A 2013 study3 compared brain connectivity network analysis derived from the EEG (electroencephalogram) of 11 ASD and 12 control group children under fear, neutral and happy face stimuli.
They found Children with autism have a different modularity of such networks from typical children.
A 2007 controlled trial4 conducted 20 sessions of Neurofeedback for 37 patients with ASD. The experimental and control groups were matched for age, gender, race, handedness, other
treatments, and severity of ASD. The NF group had 89% success rate improving ASD symptoms, 40% reduction in core ASD symptomology (ATEC scores), 76% reduction in hyper-connectivity.
In a 2002 controlled trial5 twenty-four autistic children were divided into two groups, matched by sex, age, and disorder severity. One group received neurofeedback training and the second acted as a control group. The NF group had an ATEC score reduction of 26% on average compared with 3% in control group. Parents reported improvements in all behavioral categories assessed.
In a 2009 trial6 parents reported improvements in social interaction & communication skills after a group of seven autistic children diagnosed with autism spectrum disorders (ASD) received a neurofeedback treatment that aimed to improve their level of executive control. The NF group showed significant improvements in attentional control, cognitive flexibility & goal setting. This study was followed up7 12 months later and the authors found maintenance of improvement of executive functions and social behavior after 12 months.
In a 15-year clinical outcome study8 published in 2010, between 40–60 sessions of neurofeedback, combined with training in metacognitive strategies and, for most older adolescent and adult clients, biofeedback, resulted in an average 9 points IQ score increase, decrease in difficulties with attention, anxiety, social functioning plus improved academic and intellectual functioning.

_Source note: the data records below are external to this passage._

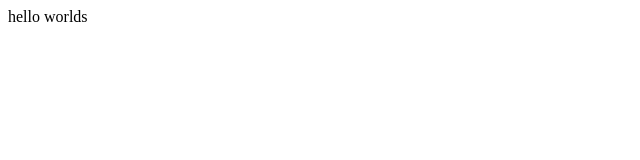
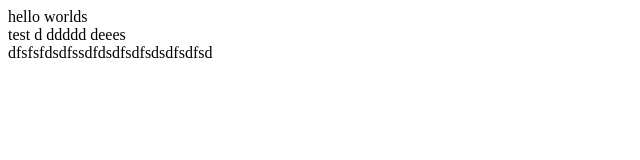
Before and after one commit to zhang1990727660/myCode, a plain HTML site: page index.html in a window 1280 px wide. Shown: the whole page, without its empty margins (0-640 px from the left). Drawn offline with Linux system fonts and the light colour scheme.

Commit message:
优化index.html

```diff
--- a/index.html
+++ b/index.html
@@ -9,6 +9,11 @@
 <body>
     <div>
         hello worlds
+
+        <div>test d    ddddd deees</div>
+        <div>
+            dfsfsfdsdfssdfdsdfsdfsdsdfsdfsd
+        </div>
     </div>
 </body>
 </html>
```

2.Kouijzer, M. E., van Schie, H. T., de Moor, J. M., Gerrits, B. J., & Buitelaar, J. K. (2010). Neurofeedback treatment in autism. Preliminary findings in behavioral, cognitive, and neurophysiological functioning. Research in Autism Spectrum Disorders, 4(3), 386-399.
3.Jamal, W.,et al (2013) Using brain connectivity measure of EEG synchrostates for discriminating typical and Autism Spectrum Disorder. 6th International IEEE/EMBS Conference in Neural Engineering (pp. 1402-1405).
4.Coben, R., & Padolsky, I. (2007). Assessment-guided neurofeedback for autistc spectrum disorder. Journal of Neurotherapy, 11(1), 5-23
6.Kouijzer, M. E., de Moor, J. M., Gerrits, B. J., Congedo, M., & van Schie, H. T. (2009). Neurofeedback improves executive functioning in children with autism spectrum disorders. Research in Autism Spectrum Disorders, 3(1), 145-162.
7.Kouijzer, M. E., de Moor, J. M., Gerrits, B. J., Buitelaar, J. K., & van Schie, H. T. (2009). Long-term effects of neurofeedback treatment in autism. Research in Autism Spectrum Disorders, 3(2), 496-501.
If you think the Guidelines for Children should be updated you have almost a week to make your views known !
Note that you need to be a registered stakeholder to make comments – if you are not here is a list of registered stakeholders who could make comments on your behalf: httpss://www.nice.org.uk/guidance/CG170/documents/stakeholder-list-2
If you want to know more about Neurofeedback for ASD, see our dedicated pages.And if you would like a personalised discussion on how Neurofeedback might can help you, with packages costing from £75 a week, call us today on 0207 118 0887.